About this exercise | Filtering the records below, copy only those lines that include the word "resources".

Data to process |

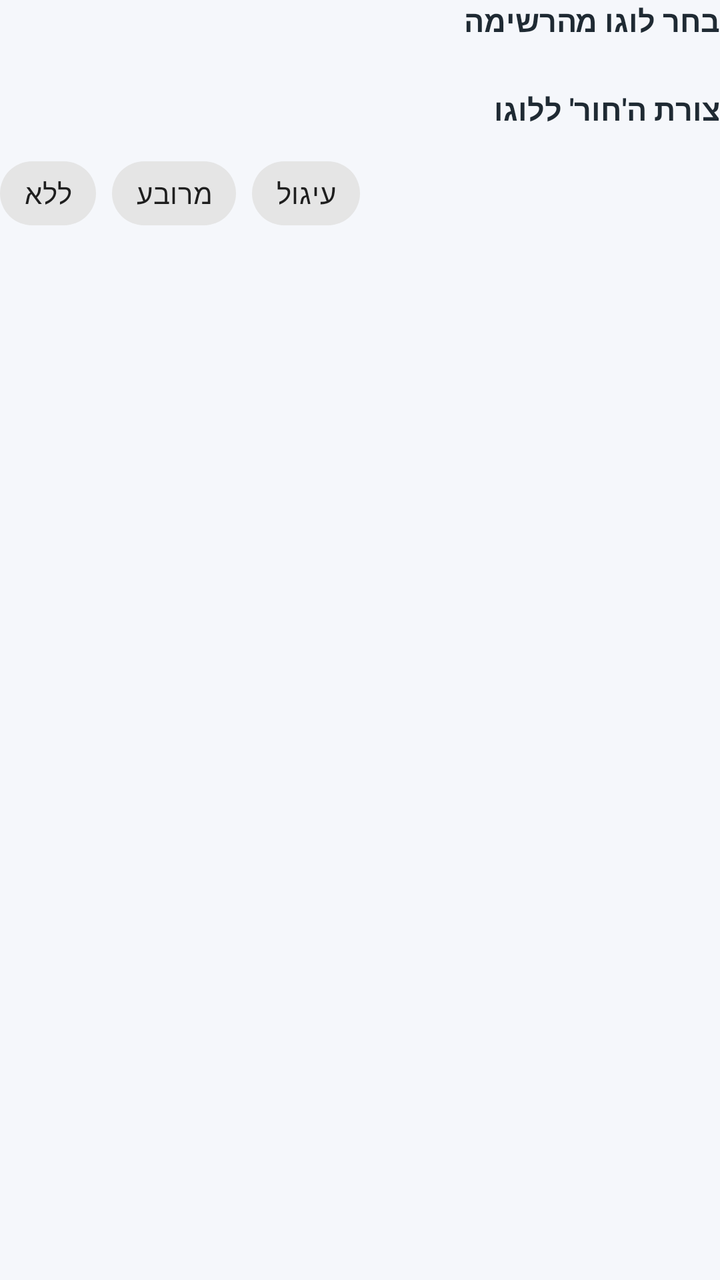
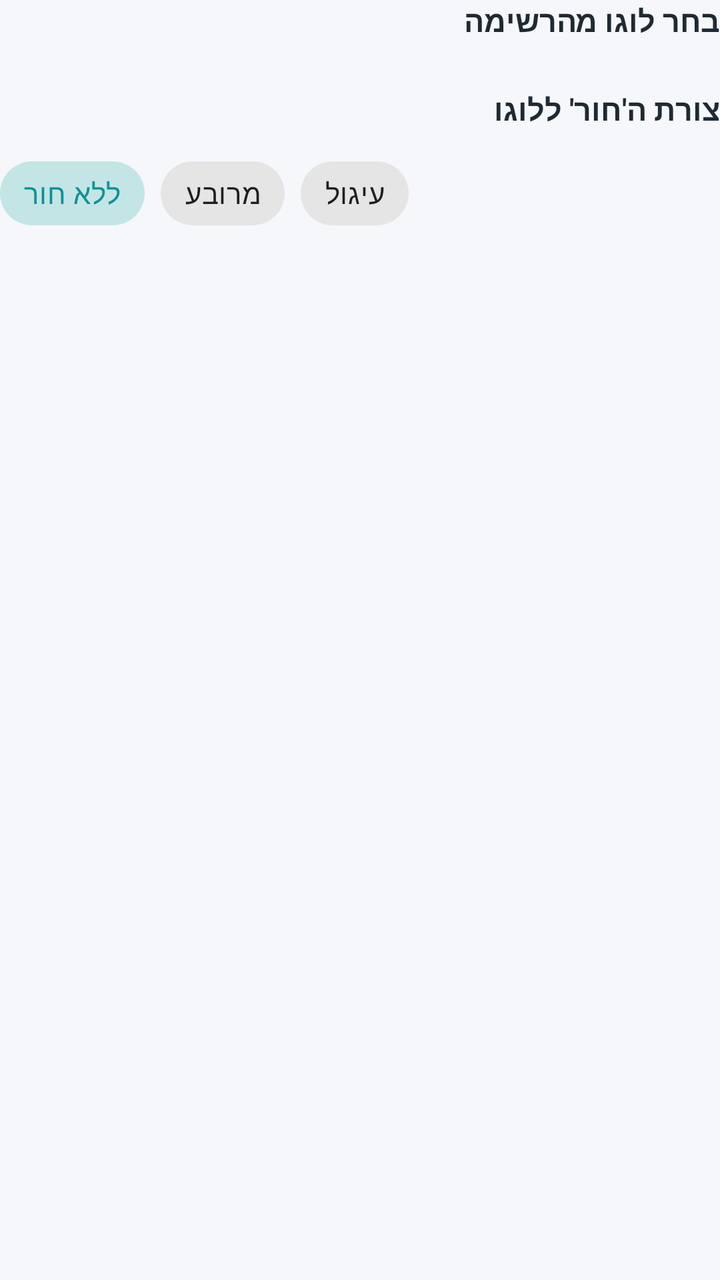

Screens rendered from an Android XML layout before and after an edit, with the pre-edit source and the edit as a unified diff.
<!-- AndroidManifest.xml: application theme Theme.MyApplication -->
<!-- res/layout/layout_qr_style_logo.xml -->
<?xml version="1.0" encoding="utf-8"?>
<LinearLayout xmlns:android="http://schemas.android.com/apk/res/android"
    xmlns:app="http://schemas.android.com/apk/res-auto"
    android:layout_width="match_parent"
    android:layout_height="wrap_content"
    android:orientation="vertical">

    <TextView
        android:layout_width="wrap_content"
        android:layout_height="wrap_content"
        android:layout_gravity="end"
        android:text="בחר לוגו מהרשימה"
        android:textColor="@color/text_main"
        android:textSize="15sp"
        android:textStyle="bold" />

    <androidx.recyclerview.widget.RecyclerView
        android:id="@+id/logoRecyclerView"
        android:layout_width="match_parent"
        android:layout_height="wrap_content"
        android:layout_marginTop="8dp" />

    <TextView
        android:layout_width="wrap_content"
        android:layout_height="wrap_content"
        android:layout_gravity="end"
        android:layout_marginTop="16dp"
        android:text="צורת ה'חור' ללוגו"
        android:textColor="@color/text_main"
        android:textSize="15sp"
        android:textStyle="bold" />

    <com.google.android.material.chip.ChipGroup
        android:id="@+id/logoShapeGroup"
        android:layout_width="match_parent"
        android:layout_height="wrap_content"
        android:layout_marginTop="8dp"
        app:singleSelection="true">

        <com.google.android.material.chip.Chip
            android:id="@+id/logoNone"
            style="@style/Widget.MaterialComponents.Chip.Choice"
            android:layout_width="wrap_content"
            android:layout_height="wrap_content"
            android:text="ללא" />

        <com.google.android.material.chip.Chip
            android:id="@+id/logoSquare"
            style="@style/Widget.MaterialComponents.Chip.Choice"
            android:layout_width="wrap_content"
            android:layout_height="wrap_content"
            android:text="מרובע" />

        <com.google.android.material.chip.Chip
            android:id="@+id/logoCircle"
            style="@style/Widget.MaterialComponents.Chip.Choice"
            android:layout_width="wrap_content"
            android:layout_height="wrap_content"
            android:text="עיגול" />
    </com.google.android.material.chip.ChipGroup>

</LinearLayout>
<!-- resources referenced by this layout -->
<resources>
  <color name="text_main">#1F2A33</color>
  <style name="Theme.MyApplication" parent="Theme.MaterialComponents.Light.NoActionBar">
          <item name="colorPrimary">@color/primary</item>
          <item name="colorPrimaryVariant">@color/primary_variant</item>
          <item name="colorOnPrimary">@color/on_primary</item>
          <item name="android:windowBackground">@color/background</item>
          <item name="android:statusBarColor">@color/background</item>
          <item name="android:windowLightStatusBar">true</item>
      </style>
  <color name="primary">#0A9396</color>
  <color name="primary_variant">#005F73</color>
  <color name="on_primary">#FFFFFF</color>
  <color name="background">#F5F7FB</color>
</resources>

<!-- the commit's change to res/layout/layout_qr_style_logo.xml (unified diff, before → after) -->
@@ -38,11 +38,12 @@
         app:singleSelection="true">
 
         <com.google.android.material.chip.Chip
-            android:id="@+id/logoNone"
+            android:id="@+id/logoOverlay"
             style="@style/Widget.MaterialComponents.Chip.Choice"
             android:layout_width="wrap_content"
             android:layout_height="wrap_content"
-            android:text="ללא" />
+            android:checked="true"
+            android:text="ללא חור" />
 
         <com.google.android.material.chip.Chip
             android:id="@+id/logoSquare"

---

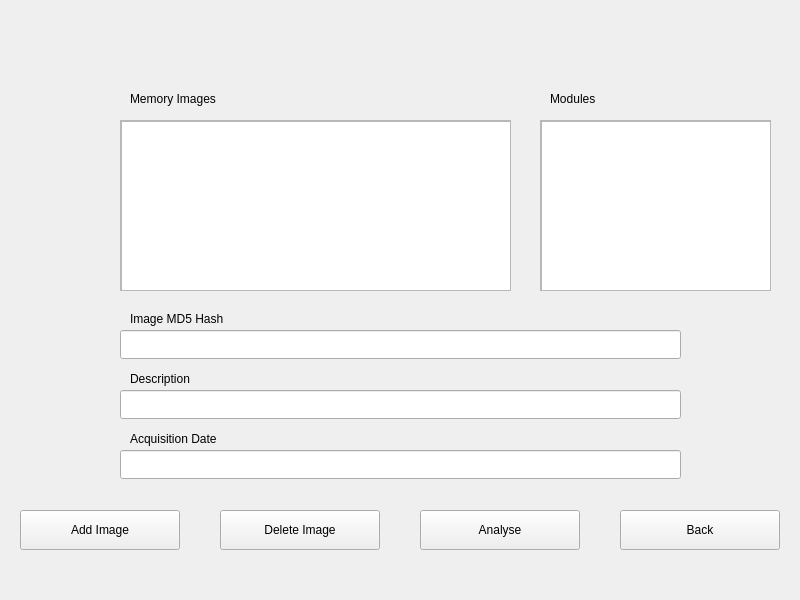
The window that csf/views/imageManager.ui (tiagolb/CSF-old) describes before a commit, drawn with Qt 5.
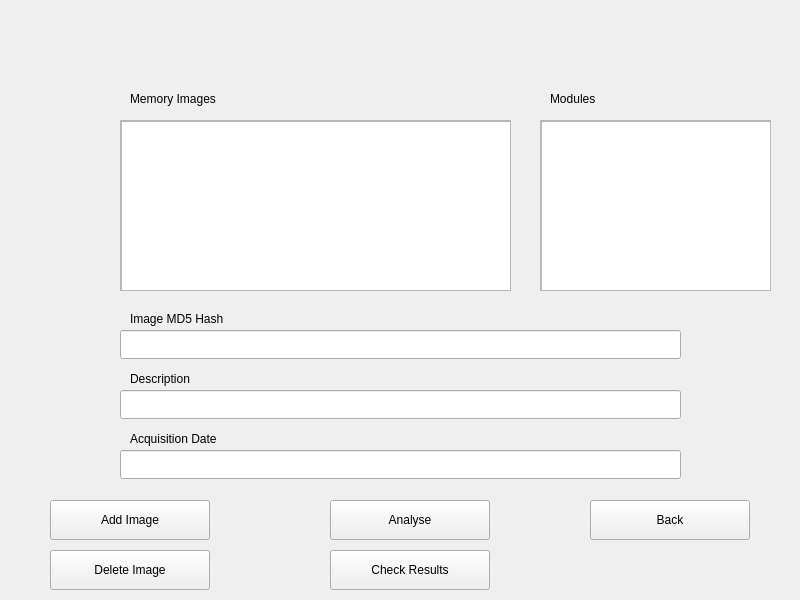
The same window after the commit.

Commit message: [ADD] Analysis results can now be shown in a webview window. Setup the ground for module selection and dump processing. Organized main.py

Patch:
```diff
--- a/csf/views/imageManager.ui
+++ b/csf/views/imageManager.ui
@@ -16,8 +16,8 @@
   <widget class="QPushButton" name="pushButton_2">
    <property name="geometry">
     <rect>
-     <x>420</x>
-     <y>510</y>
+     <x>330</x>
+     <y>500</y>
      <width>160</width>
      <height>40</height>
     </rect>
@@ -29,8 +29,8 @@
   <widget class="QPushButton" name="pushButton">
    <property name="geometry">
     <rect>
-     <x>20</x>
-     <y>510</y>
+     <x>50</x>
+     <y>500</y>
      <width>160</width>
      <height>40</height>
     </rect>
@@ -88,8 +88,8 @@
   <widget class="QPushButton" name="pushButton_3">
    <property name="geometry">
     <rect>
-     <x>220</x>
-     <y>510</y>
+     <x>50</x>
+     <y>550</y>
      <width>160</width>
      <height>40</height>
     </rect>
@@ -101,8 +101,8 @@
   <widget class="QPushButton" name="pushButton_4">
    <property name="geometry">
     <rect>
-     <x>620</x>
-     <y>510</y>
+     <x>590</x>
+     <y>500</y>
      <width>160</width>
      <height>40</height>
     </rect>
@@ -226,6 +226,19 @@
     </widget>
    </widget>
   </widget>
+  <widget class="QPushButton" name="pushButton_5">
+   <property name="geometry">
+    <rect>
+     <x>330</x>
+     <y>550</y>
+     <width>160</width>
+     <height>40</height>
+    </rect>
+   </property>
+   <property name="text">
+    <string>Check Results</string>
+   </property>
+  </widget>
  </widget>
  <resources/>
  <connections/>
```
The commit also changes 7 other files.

Result of the exercise |
<!-- resources referenced by this layout -->
<resources>
</resources>
  <resources/>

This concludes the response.